In a few weeks’ time, a momentous event is going to take place which concerns our people, our government, and, equally as important, the individuals who will take the helm as leaders of the governed. With this very important occasion looming in the horizon, it only posits a discussion which pertains to the nature of the event that is about to take place—How important is an election, really?
We live in a mostly democratic world which insinuates that power lies in the majority of people, not to a select few. Although democracy itself is not perfect—and thereby fraught with faults—it had proven itself to be the preferred system under the most ideal conditions. Hence, why many governments the world over had adopted to its scheme. It is in this context where even two unique and heterogeneous nations like Australia and the Philippines may find commonality despite all the diversities.
In a democratic society, the majority vote or mob rule is “king.” Essentially the “voice” of the people represents the wish and desire of a large mixed demographics, typically with the undertone of making change—usually, for the better. If there are a few significant things inherent in the spirit of democracy, they are: wanting the best for everybody and maintaining that everyone’s individual voice counts.

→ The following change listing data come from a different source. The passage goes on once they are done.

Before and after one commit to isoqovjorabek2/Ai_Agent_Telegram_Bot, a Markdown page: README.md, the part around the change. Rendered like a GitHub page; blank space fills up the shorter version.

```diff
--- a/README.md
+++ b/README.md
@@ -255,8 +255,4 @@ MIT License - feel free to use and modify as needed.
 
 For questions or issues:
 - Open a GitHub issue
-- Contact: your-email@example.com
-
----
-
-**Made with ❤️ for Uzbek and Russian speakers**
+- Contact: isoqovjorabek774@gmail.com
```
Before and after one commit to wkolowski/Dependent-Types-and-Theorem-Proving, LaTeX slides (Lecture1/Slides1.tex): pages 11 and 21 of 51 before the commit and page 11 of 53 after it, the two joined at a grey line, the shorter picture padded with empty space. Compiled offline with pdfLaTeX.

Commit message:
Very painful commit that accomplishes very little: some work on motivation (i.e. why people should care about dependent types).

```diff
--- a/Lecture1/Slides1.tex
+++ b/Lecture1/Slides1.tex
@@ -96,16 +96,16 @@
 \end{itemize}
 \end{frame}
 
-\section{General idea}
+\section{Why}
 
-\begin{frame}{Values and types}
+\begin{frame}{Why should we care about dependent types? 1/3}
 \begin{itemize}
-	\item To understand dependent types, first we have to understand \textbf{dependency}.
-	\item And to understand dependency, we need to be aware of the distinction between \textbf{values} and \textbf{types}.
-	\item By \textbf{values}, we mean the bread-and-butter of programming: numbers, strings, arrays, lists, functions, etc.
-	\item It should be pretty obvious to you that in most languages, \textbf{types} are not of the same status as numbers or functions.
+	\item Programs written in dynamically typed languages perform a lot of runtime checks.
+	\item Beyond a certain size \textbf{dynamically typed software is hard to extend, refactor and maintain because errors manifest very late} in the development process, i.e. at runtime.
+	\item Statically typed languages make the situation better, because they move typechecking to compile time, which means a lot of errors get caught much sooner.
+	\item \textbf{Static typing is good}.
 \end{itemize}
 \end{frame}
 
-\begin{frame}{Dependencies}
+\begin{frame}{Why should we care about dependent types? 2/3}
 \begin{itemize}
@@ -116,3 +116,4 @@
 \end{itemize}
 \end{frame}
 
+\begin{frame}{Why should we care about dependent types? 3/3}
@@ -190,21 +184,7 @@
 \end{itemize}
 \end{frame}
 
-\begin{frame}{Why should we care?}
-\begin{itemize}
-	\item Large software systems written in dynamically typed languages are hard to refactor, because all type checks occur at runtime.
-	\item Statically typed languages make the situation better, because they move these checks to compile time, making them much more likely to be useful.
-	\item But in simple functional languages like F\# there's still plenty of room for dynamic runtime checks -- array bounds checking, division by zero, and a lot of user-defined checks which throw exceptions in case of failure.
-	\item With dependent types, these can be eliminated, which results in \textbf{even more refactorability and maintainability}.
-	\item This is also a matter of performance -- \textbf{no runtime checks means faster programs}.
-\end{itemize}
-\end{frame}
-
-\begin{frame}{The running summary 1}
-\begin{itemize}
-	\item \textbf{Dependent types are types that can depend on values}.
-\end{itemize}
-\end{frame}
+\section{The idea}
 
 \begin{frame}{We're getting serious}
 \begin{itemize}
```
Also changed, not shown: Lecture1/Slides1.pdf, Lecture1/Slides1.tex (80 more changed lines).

To reiterate, our established democratic system is truly imperfect which results to a slew of potential problematic outcomes. But these latent results are themselves rooted back to the people who themselves are part of the overall decision-making process—the flaw lies in the very people who are participants of the election process. The democratic system is merely a framework which facilitates the outcome, whether it be good or bad.
Now, what does this imply in the country’s up and coming elections and in all elections across the globe in general?
It is to become a wise member of the electorate, one who is kept abreast of all the happenings in politics, especially concerning the people who have the aspirations to hold positions of power that can either be used for good or bad.
Knowing an individual or a political party is paramount as those running for seats; they should represent the interests and common good of the electorate and not just individual or party goals. The track record for service should be scruitinised and the qualification for running for elective positions should be carefully considered. Remember that your one vote does not only determine your own future, but that of the country and of the future generations as well.
Now, while we do not generalise all politicians as “corrupt,” it pays to be vigilant in the assumption that many people are easily swayed with the worldly and thereby stray from the good they originally represented and promised to sustain.
Yet, this is where the power of democracy also comes into good play. If only its participants are well enough informed of the players in its politics, then there is a high chance that intelligent decisions are made. But for this to become a fruition, it would take a prudent population to keep themselves aligned with what is truly good for them which will be reflective on the quality of their vote.